● **Task to carry out**
Without any pictures, output the records exactly as they are.

Extracted records Start Marker

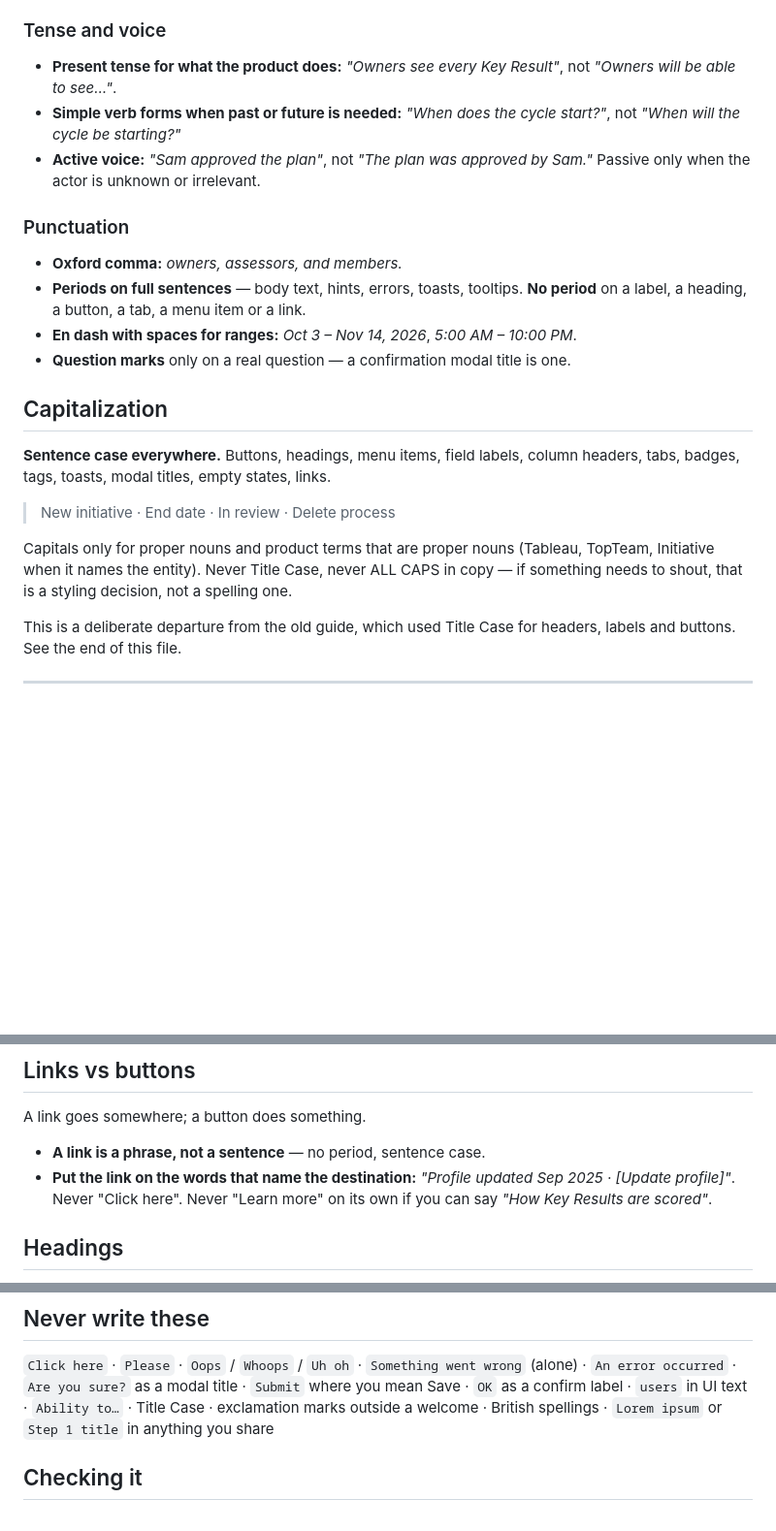
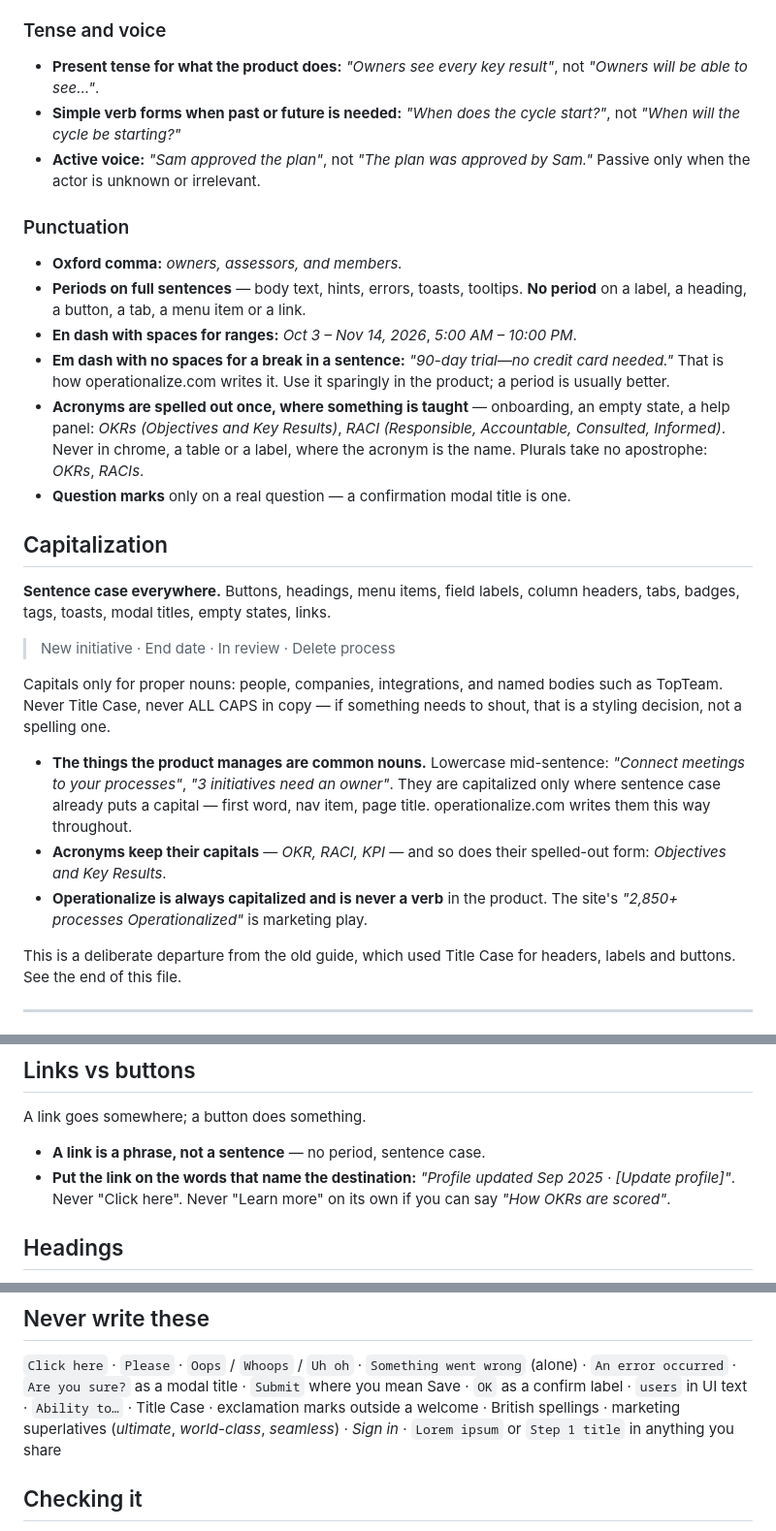
Before and after one commit to whymandesigns/icarus, a Markdown page: UXCopy.md, 3 parts joined by grey strips. Shown at 97% size. Drawn GitHub-style; blank space fills up the shorter version.

```diff
--- a/UXCopy.md
+++ b/UXCopy.md
@@ -93,7 +123,7 @@ Toptal is an American company. Spell and standardize accordingly.
 
 ### Tense and voice
 
-- **Present tense for what the product does:** *"Owners see every Key Result"*,
+- **Present tense for what the product does:** *"Owners see every key result"*,
   not *"Owners will be able to see…"*.
 - **Simple verb forms when past or future is needed:** *"When does the cycle
   start?"*, not *"When will the cycle be starting?"*
@@ -106,6 +136,14 @@ Toptal is an American company. Spell and standardize accordingly.
 - **Periods on full sentences** — body text, hints, errors, toasts, tooltips.
   **No period** on a label, a heading, a button, a tab, a menu item or a link.
 - **En dash with spaces for ranges:** *Oct 3 – Nov 14, 2026*, *5:00 AM – 10:00 PM*.
+- **Em dash with no spaces for a break in a sentence:** *"90-day trial—no
+  credit card needed."* That is how operationalize.com writes it. Use it
+  sparingly in the product; a period is usually better.
+- **Acronyms are spelled out once, where something is taught** — onboarding,
+  an empty state, a help panel: *OKRs (Objectives and Key Results)*, *RACI
+  (Responsible, Accountable, Consulted, Informed)*. Never in chrome, a table
+  or a label, where the acronym is the name. Plurals take no apostrophe:
+  *OKRs*, *RACIs*.
 - **Question marks** only on a real question — a confirmation modal title is one.
 
 ## Capitalization
@@ -115,10 +153,18 @@ column headers, tabs, badges, tags, toasts, modal titles, empty states, links.
 
 > New initiative · End date · In review · Delete process
 
-Capitals only for proper nouns and product terms that are proper nouns
-(Tableau, TopTeam, Initiative when it names the entity). Never Title Case,
-never ALL CAPS in copy — if something needs to shout, that is a styling
-decision, not a spelling one.
+Capitals only for proper nouns: people, companies, integrations, and named
+bodies such as TopTeam. Never Title Case, never ALL CAPS in copy — if something
+needs to shout, that is a styling decision, not a spelling one.
+
+- **The things the product manages are common nouns.** Lowercase mid-sentence:
+  *"Connect meetings to your processes"*, *"3 initiatives need an owner"*. They
+  are capitalized only where sentence case already puts a capital — first word,
+  nav item, page title. operationalize.com writes them this way throughout.
+- **Acronyms keep their capitals** — *OKR, RACI, KPI* — and so does their
+  spelled-out form: *Objectives and Key Results*.
+- **Operationalize is always capitalized and is never a verb** in the product.
+  The site's *"2,850+ processes Operationalized"* is marketing play.
 
 This is a deliberate departure from the old guide, which used Title Case for
 headers, labels and buttons. See the end of this file.
@@ -170,7 +216,7 @@ A link goes somewhere; a button does something.
 - **A link is a phrase, not a sentence** — no period, sentence case.
 - **Put the link on the words that name the destination:** *"Profile updated
   Sep 2025 · [Update profile]"*. Never "Click here". Never "Learn more" on its
-  own if you can say *"How Key Results are scored"*.
+  own if you can say *"How OKRs are scored"*.
 
 ## Headings
 
@@ -386,7 +446,8 @@ similar. Never call the Toptal network as a whole *"experts"*.
 `Click here` · `Please` · `Oops` / `Whoops` / `Uh oh` · `Something went wrong`
 (alone) · `An error occurred` · `Are you sure?` as a modal title · `Submit`
 where you mean Save · `OK` as a confirm label · `users` in UI text · `Ability
-to…` · Title Case · exclamation marks outside a welcome · British spellings ·
+to…` · Title Case · exclamation marks outside a welcome · British spellings · marketing
+superlatives (*ultimate*, *world-class*, *seamless*) · *Sign in* ·
 `Lorem ipsum` or `Step 1 title` in anything you share
 
 ## Checking it
```
Also changed, not shown: other parts of UXCopy.md (+49 -5 lines).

Extracted records End Marker

● **Exercise solution**
Before and after one commit to whymandesigns/icarus, a Markdown page: UXCopy.md, 3 parts joined by grey strips. Shown at 97% size. Drawn GitHub-style; blank space fills up the shorter version.

```diff
--- a/UXCopy.md
+++ b/UXCopy.md
@@ -93,7 +123,7 @@ Toptal is an American company. Spell and standardize accordingly.
 
 ### Tense and voice
 
-- **Present tense for what the product does:** *"Owners see every Key Result"*,
+- **Present tense for what the product does:** *"Owners see every key result"*,
   not *"Owners will be able to see…"*.
 - **Simple verb forms when past or future is needed:** *"When does the cycle
   start?"*, not *"When will the cycle be starting?"*
@@ -106,6 +136,14 @@ Toptal is an American company. Spell and standardize accordingly.
 - **Periods on full sentences** — body text, hints, errors, toasts, tooltips.
   **No period** on a label, a heading, a button, a tab, a menu item or a link.
 - **En dash with spaces for ranges:** *Oct 3 – Nov 14, 2026*, *5:00 AM – 10:00 PM*.
+- **Em dash with no spaces for a break in a sentence:** *"90-day trial—no
+  credit card needed."* That is how operationalize.com writes it. Use it
+  sparingly in the product; a period is usually better.
+- **Acronyms are spelled out once, where something is taught** — onboarding,
+  an empty state, a help panel: *OKRs (Objectives and Key Results)*, *RACI
+  (Responsible, Accountable, Consulted, Informed)*. Never in chrome, a table
+  or a label, where the acronym is the name. Plurals take no apostrophe:
+  *OKRs*, *RACIs*.
 - **Question marks** only on a real question — a confirmation modal title is one.
 
 ## Capitalization
@@ -115,10 +153,18 @@ column headers, tabs, badges, tags, toasts, modal titles, empty states, links.
 
 > New initiative · End date · In review · Delete process
 
-Capitals only for proper nouns and product terms that are proper nouns
-(Tableau, TopTeam, Initiative when it names the entity). Never Title Case,
-never ALL CAPS in copy — if something needs to shout, that is a styling
-decision, not a spelling one.
+Capitals only for proper nouns: people, companies, integrations, and named
+bodies such as TopTeam. Never Title Case, never ALL CAPS in copy — if something
+needs to shout, that is a styling decision, not a spelling one.
+
+- **The things the product manages are common nouns.** Lowercase mid-sentence:
+  *"Connect meetings to your processes"*, *"3 initiatives need an owner"*. They
+  are capitalized only where sentence case already puts a capital — first word,
+  nav item, page title. operationalize.com writes them this way throughout.
+- **Acronyms keep their capitals** — *OKR, RACI, KPI* — and so does their
+  spelled-out form: *Objectives and Key Results*.
+- **Operationalize is always capitalized and is never a verb** in the product.
+  The site's *"2,850+ processes Operationalized"* is marketing play.
 
 This is a deliberate departure from the old guide, which used Title Case for
 headers, labels and buttons. See the end of this file.
@@ -170,7 +216,7 @@ A link goes somewhere; a button does something.
 - **A link is a phrase, not a sentence** — no period, sentence case.
 - **Put the link on the words that name the destination:** *"Profile updated
   Sep 2025 · [Update profile]"*. Never "Click here". Never "Learn more" on its
-  own if you can say *"How Key Results are scored"*.
+  own if you can say *"How OKRs are scored"*.
 
 ## Headings
 
@@ -386,7 +446,8 @@ similar. Never call the Toptal network as a whole *"experts"*.
 `Click here` · `Please` · `Oops` / `Whoops` / `Uh oh` · `Something went wrong`
 (alone) · `An error occurred` · `Are you sure?` as a modal title · `Submit`
 where you mean Save · `OK` as a confirm label · `users` in UI text · `Ability
-to…` · Title Case · exclamation marks outside a welcome · British spellings ·
+to…` · Title Case · exclamation marks outside a welcome · British spellings · marketing
+superlatives (*ultimate*, *world-class*, *seamless*) · *Sign in* ·
 `Lorem ipsum` or `Step 1 title` in anything you share
 
 ## Checking it
```
Also changed, not shown: other parts of UXCopy.md (+49 -5 lines).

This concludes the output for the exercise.